I am currently teaching 2 courses. In one course I have 81 students, and in the other, 75, for a total of 156 students.
156 students x (1 post + 2 replies) every other week = 468 entries 
468 entries x 5 (that's how many posts I have them complete over the semester) = 2340 entries to grade
Even at 5 minutes an entry to grade, that's the better part of my summer gone.

Okay, so clearly, particularly without any TA support, this is not actually what I'm doing. Instead, I've told students that I randomly select who will be graded each time there is a discussion and reply due, but they don't know when they will get graded, so they'd be wise to produce quality work each time around. 

Think of it this way - I don't have to eat the whole pie to know it's delicious. Likewise, I don't have to taste everything a baker makes to rant or rave about his or her creations. I can eat just a small sample, give a review, and not end up feeling sick.

This semester, I decided that each student will receive feedback from me at least twice, with the first time being within the first 3 weeks of classes. Then I plotted out a spreadsheet with all students and all due dates, and (somewhat) randomly selected who would get graded when. As I grade, I give full marks to those who posted on time but aren't selected for that week (or 0 to those who didn't post or posted late), and read only the entries written by the "lucky few". And I only grade posts once the replies have also been written, so I only go into the discussion boards (or actually, the SpeedGrader, because we use Canvas) once per grading session. 

Some more math:
I average around 12 students per class per grading "session"
So (12 students x 2 classes) x (1 post + 2 replies) = 72 entries per "grading session" on average
OR 156 students x (1 post + 2 replies) x 2 (times each student gets graded) = 936 entries to grade during the semester - that's a drop of 60% in terms of what needs to get graded, and I get my summer (and sanity) back!

This is the first time doing this for me, but it's not a particularly new approach to grading.

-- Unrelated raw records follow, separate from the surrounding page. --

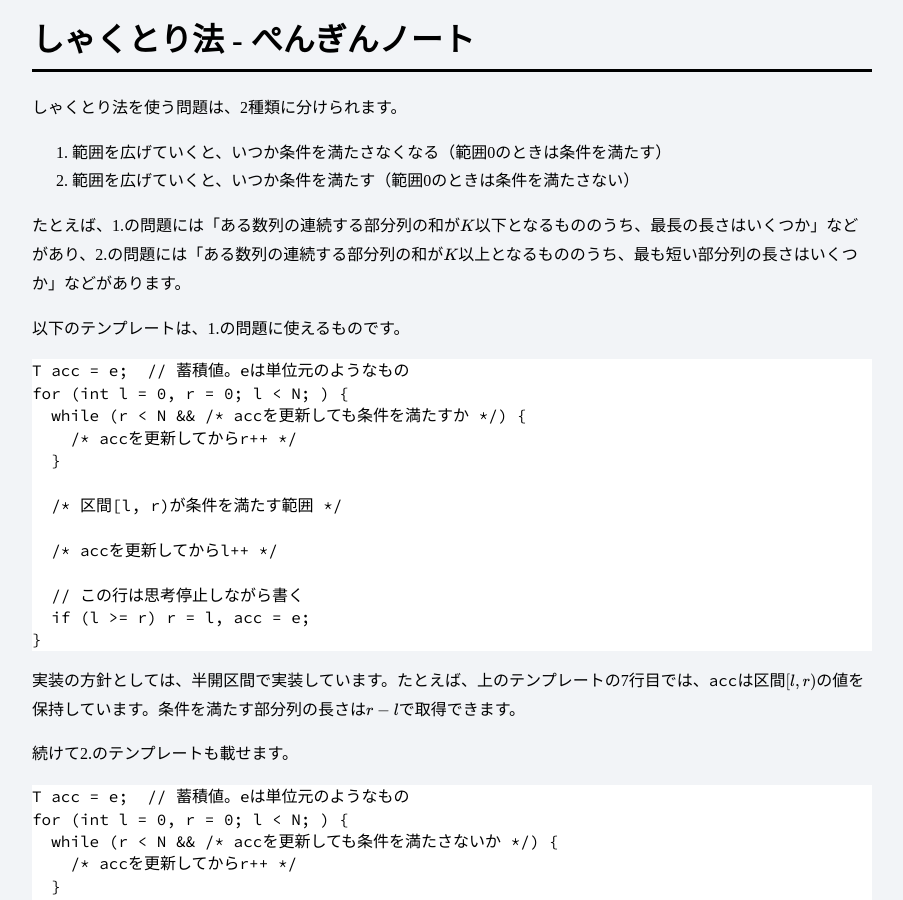
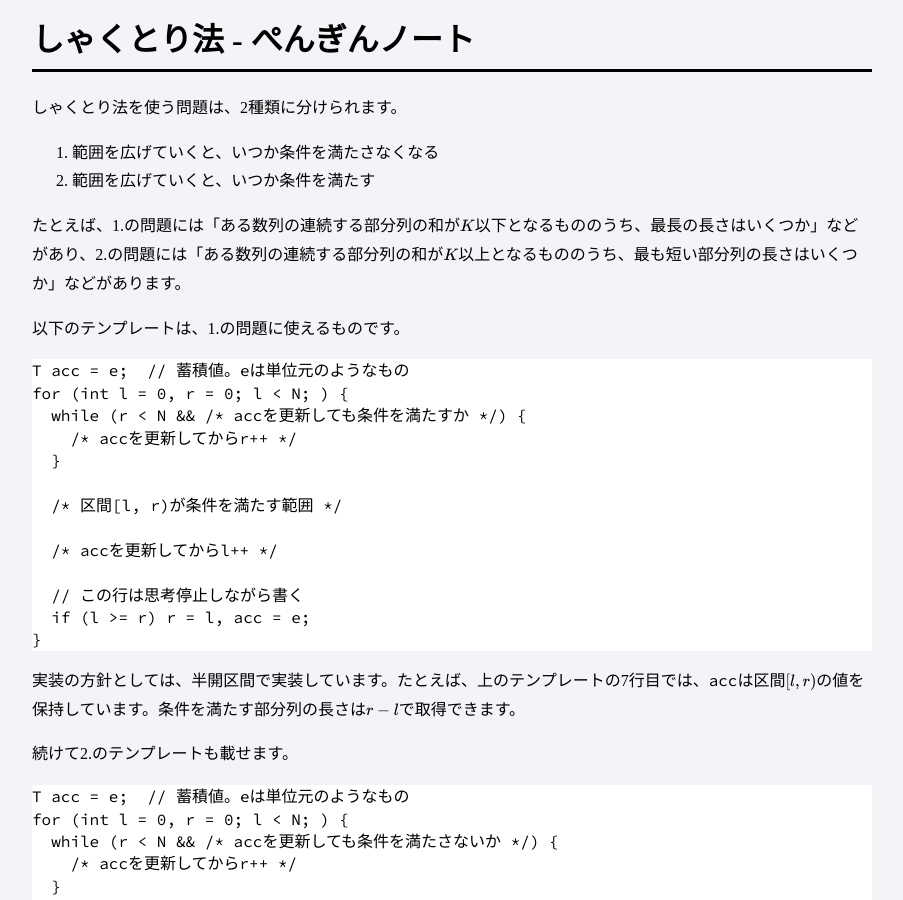
Before and after one commit to penguinshunya/penguinshunya.github.io, a Jekyll site: the page built from other/shakutori.html, in a window 1280 px wide and 900 px high. Shown: the whole window, without its empty margins (188-1091 px from the left). Built offline with Jekyll 4.4.1, drawn with Linux system fonts in a browser that asks for light colours; formulas are drawn with MathJax 3.

Commit message:
hyoukimisu

```diff
--- a/other/shakutori.html
+++ b/other/shakutori.html
@@ -5,8 +5,8 @@ title: しゃくとり法 - ぺんぎんノート
 <base target="_blank">
 しゃくとり法を使う問題は、2種類に分けられます。
 <ol>
-  <li>範囲を広げていくと、いつか条件を満たさなくなる（範囲0のときは条件を満たす）</li>
-  <li>範囲を広げていくと、いつか条件を満たす（範囲0のときは条件を満たさない）</li>
+  <li>範囲を広げていくと、いつか条件を満たさなくなる</li>
+  <li>範囲を広げていくと、いつか条件を満たす</li>
 </ol>
 <p>たとえば、1.の問題には「ある数列の連続する部分列の和が$K$以下となるもののうち、最長の長さはいくつか」などがあり、2.の問題には「ある数列の連続する部分列の和が$K$以上となるもののうち、最も短い部分列の長さはいくつか」などがあります。</p>
 <p>以下のテンプレートは、1.の問題に使えるものです。</p>
```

Although some (especially students) seem to think this approach to grading is arbitrary, and thus this approach can be somewhat controversial, I stand by the assumptions of random sampling, and my students haven't complained yet. My experience is also that students are getting more and higher quality feedback than they would have if I were responding to each and every post.

So I can have my pie and eat it too.